The court in computing the value of the premises by the income approach used the following expenses: Taxes -- $191.89; Insurance -- $195; Maintenance -- $125; Vacancy (10%) -- $463.40. Total expenses of $975.29 deducted from gross rent leaves a net annual rent income of $3,658.71. From which the sum of $1,046.45, (an allowance of 6% interest must be allowed on the land value -- $17,440.81), must be subtracted to arrive at a net income of $2,612.26 to be imputed to the improvements. The court believes that this net of $2,612.26 should be capitalized at 16% (6% interest plus 10% return of capital) which would equal $16,326.62 for the value of the improvements.
The above rental is based on the premises being rented to a plumbing concern with the shelving and bins included as part of the above rents. No allowance for management was used because the owner would most certainly perform this service. (Matter of City of New York [ Maxwell ], 15 A.D.2d 153, affd. 12 N.Y.2d 1086, supra).

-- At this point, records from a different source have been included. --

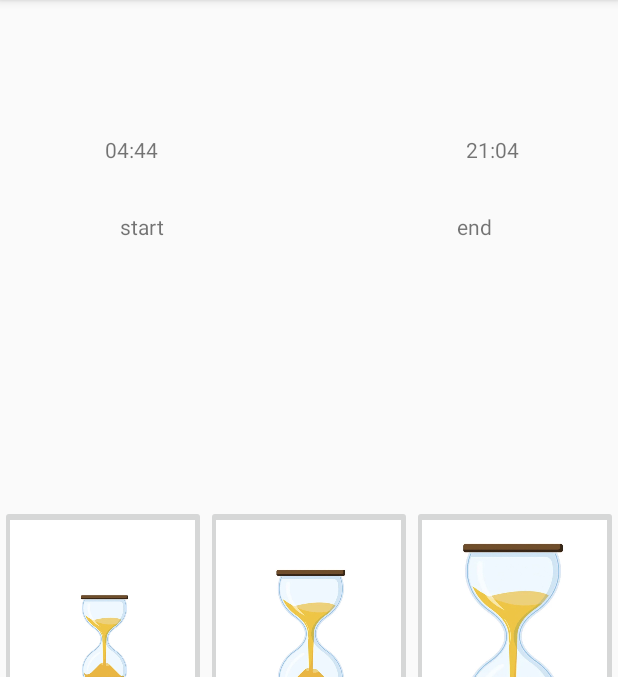
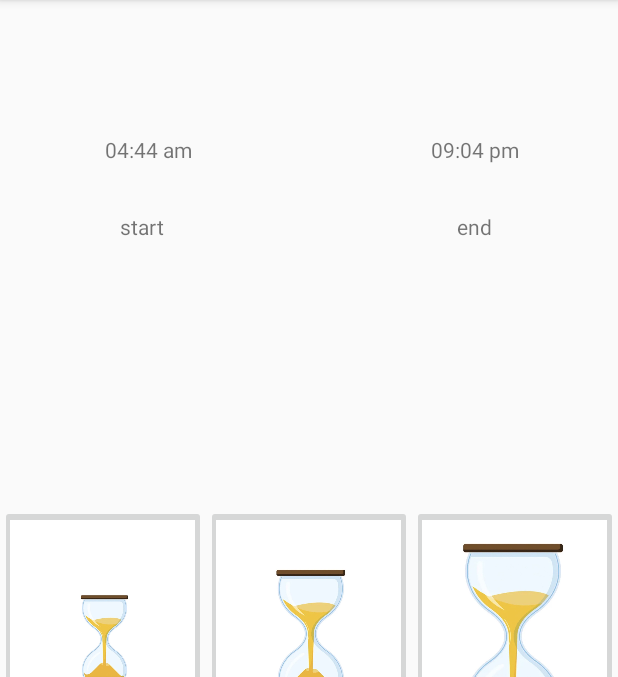
Before and after one commit to forrestpark/UIMA, an Android app: the screen it shows after launch (LearnActivity), after a tap on "LEARN", on a phone screen of 412 x 824 dp, the part 84-761 px from its top. Run offline under Robolectric (Android 15) with nearby library versions, the phone set to English and light mode, and no system bars.

Commit message:
added two mode to learn

```diff
--- a/StressHits/app/src/main/java/com/uima/joanne/stresshits/LearnActivity.java
+++ b/StressHits/app/src/main/java/com/uima/joanne/stresshits/LearnActivity.java
@@ -1,5 +1,8 @@
 package com.uima.joanne.stresshits;
 
+import android.content.Context;
+import android.content.SharedPreferences;
+import android.preference.PreferenceManager;
 import android.support.v7.app.AppCompatActivity;
 import android.os.Bundle;
 import android.util.Log;
@@ -40,12 +43,20 @@ public class LearnActivity extends AppCompatActivity {
     private EditText learnhard_hrs_edittext;
     private EditText learnhard_mins_edittext;
 
+    private Context context;
+    private SharedPreferences myPrefs;
+    private boolean clockModeIsChecked;
+
     private Random rand = new Random();
 
     @Override
     protected void onCreate(Bundle savedInstanceState) {
         super.onCreate(savedInstanceState);
         setContentView(R.layout.activity_learn);
+
+        context = getApplicationContext(); // app level storage
+        myPrefs = PreferenceManager.getDefaultSharedPreferences(context);
+        clockModeIsChecked = myPrefs.getBoolean("clockModeIsChecked", true);
 
         learnHard = false;
 
@@ -65,6 +76,7 @@ public class LearnActivity extends AppCompatActivity {
 
     public void onClickSmall(View view) {
         guess = "SMALL";
+        Log.d("current mode: ", String.valueOf(clockModeIsChecked));
     }
 
     public void onClickMedium(View view) {
@@ -225,10 +237,27 @@ public class LearnActivity extends AppCompatActivity {
 
     private void setTimeTextView() {
         TextView start_time_view = (TextView) findViewById(R.id.learn_start_time);
-        start_time_view.setText(String.format("%02d:%02d", start_hour, start_minute));
+        TextView end_time_view = (TextView) findViewById(R.id.learn_end_time);
 
-        TextView end_time_view = (TextView) findViewById(R.id.learn_end_time);
-        end_time_view.setText(String.format("%02d:%02d", end_hour, end_minute));
+        // if 24 hour mode
+        if (clockModeIsChecked) {
+            start_time_view.setText(String.format("%02d:%02d", start_hour, start_minute));
+            end_time_view.setText(String.format("%02d:%02d", end_hour, end_minute));
+        } else {
+            if (start_hour > 12) {
+                start_time_view.setText(String.format("%02d:%02d pm", start_hour % 12, start_minute));
+            } else {
+                start_time_view.setText(String.format("%02d:%02d am", start_hour, start_minute));
+            }
+
+            if (end_hour > 12) {
+                end_time_view.setText(String.format("%02d:%02d pm", end_hour % 12, end_minute));
+            } else {
+                end_time_view.setText(String.format("%02d:%02d am", end_hour, end_minute));
+            }
+        }
+
+        // if 12 hour mode
     }
 
     private int[] calculateDifference(int startHour, int startMin, int endHour, int endMin) {
--- a/StressHits/app/src/main/java/com/uima/joanne/stresshits/MainActivity.java
+++ b/StressHits/app/src/main/java/com/uima/joanne/stresshits/MainActivity.java
@@ -20,6 +20,7 @@ public class MainActivity extends AppCompatActivity {
     private SharedPreferences myPrefs;
     private Switch clockMode;
     private boolean clockModeIsChecked;
+    private SharedPreferences.Editor peditor;
 
     @Override
     protected void onCreate(Bundle savedInstanceState) {
@@ -28,6 +29,10 @@ public class MainActivity extends AppCompatActivity {
 
         Context context = getApplicationContext(); // app level storage
         myPrefs = PreferenceManager.getDefaultSharedPreferences(context);
+
+        peditor = myPrefs.edit();
+        peditor.putBoolean("clockModeIsChecked", clockModeIsChecked);
+        peditor.apply();
 
         clockMode = (Switch) findViewById(R.id.clock_switch);
         clockMode.setOnCheckedChangeListener(new CompoundButton.OnCheckedChangeListener() {
@@ -42,14 +47,13 @@ public class MainActivity extends AppCompatActivity {
                 }
                 clockModeIsChecked = isChecked;
                 Log.d("onCheckedChange", Boolean.toString(clockModeIsChecked));
+                peditor.putBoolean("clockModeIsChecked", clockModeIsChecked);
+                peditor.apply();
             }
         });
 
         Log.d("onCreate", "i'm creating");
 
-//        SharedPreferences.Editor peditor = myPrefs.edit();
-//        peditor.putBoolean("clockModeIsChecked", clockModeIsChecked);
-//        peditor.apply();
     }
 
     @Override
```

By adding the value of the land, $17,440.81, to the value of the improvements, $16,326.62, the court finds that just compensation for the premises to the defendant, William Dechert & Son, Inc., is in the sum of $33,767.43.
The foregoing award is subject to all unpaid franchise and real estate taxes, water bills, sewer rentals and any liens and encumbrances against the premises at the time of taking title by the City of Buffalo as provided by law.
© 1998 VersusLaw Inc.